Its first gift was reassurance. In England, my lack of pedigree and my Northern accent meant I was just another working-class oik. In America, it seemed, I would be a WASP. I hadn't "prepped," though I did go to a school with a Latin motto and strictly enforced uniform regulations. No one in my family had ever had a middle name, much less a preppy monstrosity like Crowninshield (Ben Bradlee) or Beekman (Garry Trudeau), but since preppies were raging Anglophiles, with the help of this book, I could totally fake it.
The Handbook's most useful advice came in the clothing section, which is exactingly prescriptive. When it comes to Lacoste shirts, for example, "Only the all-cotton model will do, the one with cap sleeves with the ribbed edging, narrow collar and two-button placket (never buttoned)." That's the level of detail a new arrival requires. They need to know which pants to buy, the feet of which animal your winter boots should resemble, and when not to wear socks. It helped that so many of the original must-haves were available from the L.L. Bean catalog—True Prep is much more reliant on Prada, Burberry, and Thom Browne.
I didn't crack the dress code right away. I misunderstood the Handbook's endorsement of chamois shirts and purchased an orange fleece CPO shirt from the International Male catalog that made my hair stand on end, and I never learned to walk in duck boots. Even now, I can't bring myself to wear ribbon belts and critter trousers, and I didn't feel confident enough to pull off pink-and-green-patchwork madras until last season. (Oh, but when I did, I adopted the hell out of it. Now the prospect of going solid after Labor Day fills me with monochromatic dread.)
I often wonder whether I'd have taken a different career path if I'd missed the wise counsel of The Official Preppy Handbook. Although True Prep singles out "Contributing Editor, Vogue" as a "prep career for the new millennium," the entire field of magazine journalism is full of Skips and Mollys (though few of them are classic WASPs these days). This makes perfect sense. The virtues of a good editor are all to be found in the "preppy value system." These include consistency (we call it following the style guide); effortlessness (a reader should never see the hand of the editor); and discipline (just as a true prep should never raise her voice to the help, a good editor should never lose her temper with an author, no matter how exasperating he is). And these days, it certainly doesn't hurt that we don't mind wearing old shoes.
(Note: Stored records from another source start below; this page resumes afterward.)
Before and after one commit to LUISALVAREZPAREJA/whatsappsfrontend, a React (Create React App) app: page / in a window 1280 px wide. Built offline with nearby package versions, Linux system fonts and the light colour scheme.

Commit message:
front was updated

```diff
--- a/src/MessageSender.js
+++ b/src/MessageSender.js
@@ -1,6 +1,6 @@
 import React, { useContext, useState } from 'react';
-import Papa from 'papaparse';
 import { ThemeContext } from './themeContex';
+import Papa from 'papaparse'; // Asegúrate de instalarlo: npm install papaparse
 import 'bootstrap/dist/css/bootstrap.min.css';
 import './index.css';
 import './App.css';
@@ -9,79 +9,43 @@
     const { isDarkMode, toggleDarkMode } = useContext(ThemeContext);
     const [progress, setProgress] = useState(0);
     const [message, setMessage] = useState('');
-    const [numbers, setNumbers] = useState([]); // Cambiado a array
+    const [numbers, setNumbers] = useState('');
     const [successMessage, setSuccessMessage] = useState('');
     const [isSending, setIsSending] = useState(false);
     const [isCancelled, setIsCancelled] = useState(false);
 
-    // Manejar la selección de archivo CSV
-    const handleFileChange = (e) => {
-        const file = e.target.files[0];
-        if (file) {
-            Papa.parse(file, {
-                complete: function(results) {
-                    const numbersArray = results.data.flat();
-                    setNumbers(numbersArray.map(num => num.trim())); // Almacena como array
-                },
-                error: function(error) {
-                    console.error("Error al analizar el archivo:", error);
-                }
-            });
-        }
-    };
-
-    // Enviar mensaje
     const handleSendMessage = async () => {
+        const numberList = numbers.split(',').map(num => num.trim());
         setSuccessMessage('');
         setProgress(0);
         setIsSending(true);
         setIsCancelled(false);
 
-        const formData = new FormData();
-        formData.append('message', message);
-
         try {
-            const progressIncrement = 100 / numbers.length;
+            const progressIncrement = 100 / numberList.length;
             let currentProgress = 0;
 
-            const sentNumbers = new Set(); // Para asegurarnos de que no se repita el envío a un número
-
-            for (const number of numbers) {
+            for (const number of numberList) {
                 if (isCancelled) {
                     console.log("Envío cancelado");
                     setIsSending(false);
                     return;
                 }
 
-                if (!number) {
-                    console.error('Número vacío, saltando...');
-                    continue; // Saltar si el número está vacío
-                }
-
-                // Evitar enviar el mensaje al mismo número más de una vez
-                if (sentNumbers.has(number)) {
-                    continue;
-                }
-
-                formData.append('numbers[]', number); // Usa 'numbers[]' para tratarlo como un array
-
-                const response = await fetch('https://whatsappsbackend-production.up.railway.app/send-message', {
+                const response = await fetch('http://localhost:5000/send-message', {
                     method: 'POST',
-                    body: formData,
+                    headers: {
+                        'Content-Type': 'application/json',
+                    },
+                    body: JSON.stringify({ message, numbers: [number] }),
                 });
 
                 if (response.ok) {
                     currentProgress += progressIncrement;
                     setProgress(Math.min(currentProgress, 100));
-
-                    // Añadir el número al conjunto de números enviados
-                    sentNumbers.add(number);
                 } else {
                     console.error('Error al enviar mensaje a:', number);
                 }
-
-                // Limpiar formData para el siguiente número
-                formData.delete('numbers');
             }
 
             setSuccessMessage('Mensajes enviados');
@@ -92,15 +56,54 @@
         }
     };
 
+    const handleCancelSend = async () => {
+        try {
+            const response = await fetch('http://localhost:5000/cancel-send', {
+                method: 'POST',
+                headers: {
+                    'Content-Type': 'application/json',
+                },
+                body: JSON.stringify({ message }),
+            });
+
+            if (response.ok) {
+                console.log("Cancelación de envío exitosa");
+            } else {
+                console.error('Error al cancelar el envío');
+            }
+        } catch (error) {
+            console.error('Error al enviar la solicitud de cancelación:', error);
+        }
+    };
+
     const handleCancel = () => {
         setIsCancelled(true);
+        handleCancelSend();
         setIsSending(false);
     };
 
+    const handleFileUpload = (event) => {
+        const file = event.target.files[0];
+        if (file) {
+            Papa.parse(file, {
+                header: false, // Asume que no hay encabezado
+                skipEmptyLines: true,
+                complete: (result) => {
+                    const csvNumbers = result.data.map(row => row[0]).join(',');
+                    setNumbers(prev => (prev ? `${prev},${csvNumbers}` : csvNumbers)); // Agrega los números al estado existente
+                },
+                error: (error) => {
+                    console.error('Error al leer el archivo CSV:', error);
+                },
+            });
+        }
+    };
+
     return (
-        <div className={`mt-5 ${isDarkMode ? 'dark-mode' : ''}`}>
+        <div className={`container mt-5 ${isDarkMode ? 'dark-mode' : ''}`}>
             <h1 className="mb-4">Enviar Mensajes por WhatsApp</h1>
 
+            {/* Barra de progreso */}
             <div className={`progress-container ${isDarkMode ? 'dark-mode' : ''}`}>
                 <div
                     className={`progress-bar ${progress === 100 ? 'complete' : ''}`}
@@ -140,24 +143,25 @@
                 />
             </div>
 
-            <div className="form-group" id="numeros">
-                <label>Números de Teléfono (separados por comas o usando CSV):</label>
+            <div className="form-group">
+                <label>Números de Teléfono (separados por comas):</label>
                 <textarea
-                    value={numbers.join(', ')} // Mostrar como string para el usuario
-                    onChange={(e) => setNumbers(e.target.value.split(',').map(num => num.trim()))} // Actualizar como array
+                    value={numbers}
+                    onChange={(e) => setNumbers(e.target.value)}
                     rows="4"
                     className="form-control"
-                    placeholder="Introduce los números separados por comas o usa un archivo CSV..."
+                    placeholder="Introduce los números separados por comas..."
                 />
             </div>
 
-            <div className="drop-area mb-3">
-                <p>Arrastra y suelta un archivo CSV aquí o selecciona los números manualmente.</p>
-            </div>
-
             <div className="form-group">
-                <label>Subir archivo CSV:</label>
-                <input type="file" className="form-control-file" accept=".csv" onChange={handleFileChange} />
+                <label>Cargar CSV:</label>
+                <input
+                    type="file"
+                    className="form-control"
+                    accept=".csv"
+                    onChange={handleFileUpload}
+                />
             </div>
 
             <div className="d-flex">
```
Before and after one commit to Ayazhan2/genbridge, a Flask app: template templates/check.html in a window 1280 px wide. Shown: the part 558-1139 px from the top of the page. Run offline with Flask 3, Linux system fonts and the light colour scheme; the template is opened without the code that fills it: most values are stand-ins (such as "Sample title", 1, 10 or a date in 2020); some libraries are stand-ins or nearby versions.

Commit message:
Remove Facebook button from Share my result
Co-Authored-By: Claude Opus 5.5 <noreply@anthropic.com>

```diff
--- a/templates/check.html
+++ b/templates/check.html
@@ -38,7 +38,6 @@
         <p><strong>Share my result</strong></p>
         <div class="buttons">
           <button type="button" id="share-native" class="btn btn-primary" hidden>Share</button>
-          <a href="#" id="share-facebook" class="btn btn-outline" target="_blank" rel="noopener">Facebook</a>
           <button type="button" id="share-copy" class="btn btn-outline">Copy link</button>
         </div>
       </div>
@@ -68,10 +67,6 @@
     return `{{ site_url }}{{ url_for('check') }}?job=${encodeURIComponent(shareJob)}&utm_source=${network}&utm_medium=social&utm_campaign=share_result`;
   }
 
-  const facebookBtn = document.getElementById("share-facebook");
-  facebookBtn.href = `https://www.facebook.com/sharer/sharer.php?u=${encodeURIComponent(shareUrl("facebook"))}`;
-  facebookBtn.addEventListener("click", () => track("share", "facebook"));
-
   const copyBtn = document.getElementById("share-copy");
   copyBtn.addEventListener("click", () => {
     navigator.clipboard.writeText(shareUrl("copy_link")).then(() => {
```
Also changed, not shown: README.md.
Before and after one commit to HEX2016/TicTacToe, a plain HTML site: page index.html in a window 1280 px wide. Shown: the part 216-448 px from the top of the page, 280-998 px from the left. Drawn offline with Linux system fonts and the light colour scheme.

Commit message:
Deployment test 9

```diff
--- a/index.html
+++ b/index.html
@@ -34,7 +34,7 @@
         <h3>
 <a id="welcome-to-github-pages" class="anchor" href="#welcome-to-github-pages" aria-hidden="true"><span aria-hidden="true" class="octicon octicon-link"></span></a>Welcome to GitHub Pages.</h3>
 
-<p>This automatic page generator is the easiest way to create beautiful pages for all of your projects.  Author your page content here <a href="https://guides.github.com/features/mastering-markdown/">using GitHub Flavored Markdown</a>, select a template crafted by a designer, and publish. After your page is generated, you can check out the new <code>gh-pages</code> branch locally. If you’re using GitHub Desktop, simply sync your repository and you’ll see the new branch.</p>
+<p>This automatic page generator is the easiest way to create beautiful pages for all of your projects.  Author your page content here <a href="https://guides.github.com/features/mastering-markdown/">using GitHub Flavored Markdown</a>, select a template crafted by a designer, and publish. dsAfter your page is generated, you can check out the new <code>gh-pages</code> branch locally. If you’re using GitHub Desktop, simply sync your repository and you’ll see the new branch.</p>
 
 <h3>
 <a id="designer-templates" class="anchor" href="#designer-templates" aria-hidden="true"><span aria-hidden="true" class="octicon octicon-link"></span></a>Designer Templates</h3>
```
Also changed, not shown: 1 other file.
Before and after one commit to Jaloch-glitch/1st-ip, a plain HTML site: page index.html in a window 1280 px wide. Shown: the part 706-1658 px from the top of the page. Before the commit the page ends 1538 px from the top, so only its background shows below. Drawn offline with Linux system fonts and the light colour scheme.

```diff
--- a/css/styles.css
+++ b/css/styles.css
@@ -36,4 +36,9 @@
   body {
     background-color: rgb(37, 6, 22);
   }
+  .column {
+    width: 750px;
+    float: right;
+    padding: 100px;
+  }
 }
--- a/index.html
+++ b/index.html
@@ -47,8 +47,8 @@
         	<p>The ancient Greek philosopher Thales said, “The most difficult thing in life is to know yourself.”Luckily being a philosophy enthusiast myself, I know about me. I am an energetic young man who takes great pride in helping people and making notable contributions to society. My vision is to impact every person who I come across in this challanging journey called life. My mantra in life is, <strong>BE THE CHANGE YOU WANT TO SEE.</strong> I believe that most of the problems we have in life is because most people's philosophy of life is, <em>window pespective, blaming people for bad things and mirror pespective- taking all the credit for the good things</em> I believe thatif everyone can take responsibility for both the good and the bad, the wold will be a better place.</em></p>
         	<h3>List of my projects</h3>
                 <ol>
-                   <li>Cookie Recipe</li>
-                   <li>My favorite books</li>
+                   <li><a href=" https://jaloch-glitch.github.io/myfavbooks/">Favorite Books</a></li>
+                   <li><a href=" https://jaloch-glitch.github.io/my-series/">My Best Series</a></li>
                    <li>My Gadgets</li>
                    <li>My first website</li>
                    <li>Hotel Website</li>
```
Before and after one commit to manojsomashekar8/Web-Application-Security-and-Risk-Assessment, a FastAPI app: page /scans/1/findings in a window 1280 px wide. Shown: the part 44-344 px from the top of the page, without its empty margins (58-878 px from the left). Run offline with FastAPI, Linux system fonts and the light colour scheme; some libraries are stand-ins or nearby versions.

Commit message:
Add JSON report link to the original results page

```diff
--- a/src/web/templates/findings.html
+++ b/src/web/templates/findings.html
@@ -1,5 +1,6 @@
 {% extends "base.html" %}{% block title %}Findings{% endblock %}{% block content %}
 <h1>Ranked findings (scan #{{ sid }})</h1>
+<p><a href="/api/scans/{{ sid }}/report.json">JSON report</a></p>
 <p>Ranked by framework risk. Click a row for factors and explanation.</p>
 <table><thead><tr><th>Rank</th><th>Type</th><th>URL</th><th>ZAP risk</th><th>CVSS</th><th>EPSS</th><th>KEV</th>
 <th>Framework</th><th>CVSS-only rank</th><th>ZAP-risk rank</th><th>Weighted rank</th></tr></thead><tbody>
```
June Thomas is a Slate culture critic. Follow her on Twitter.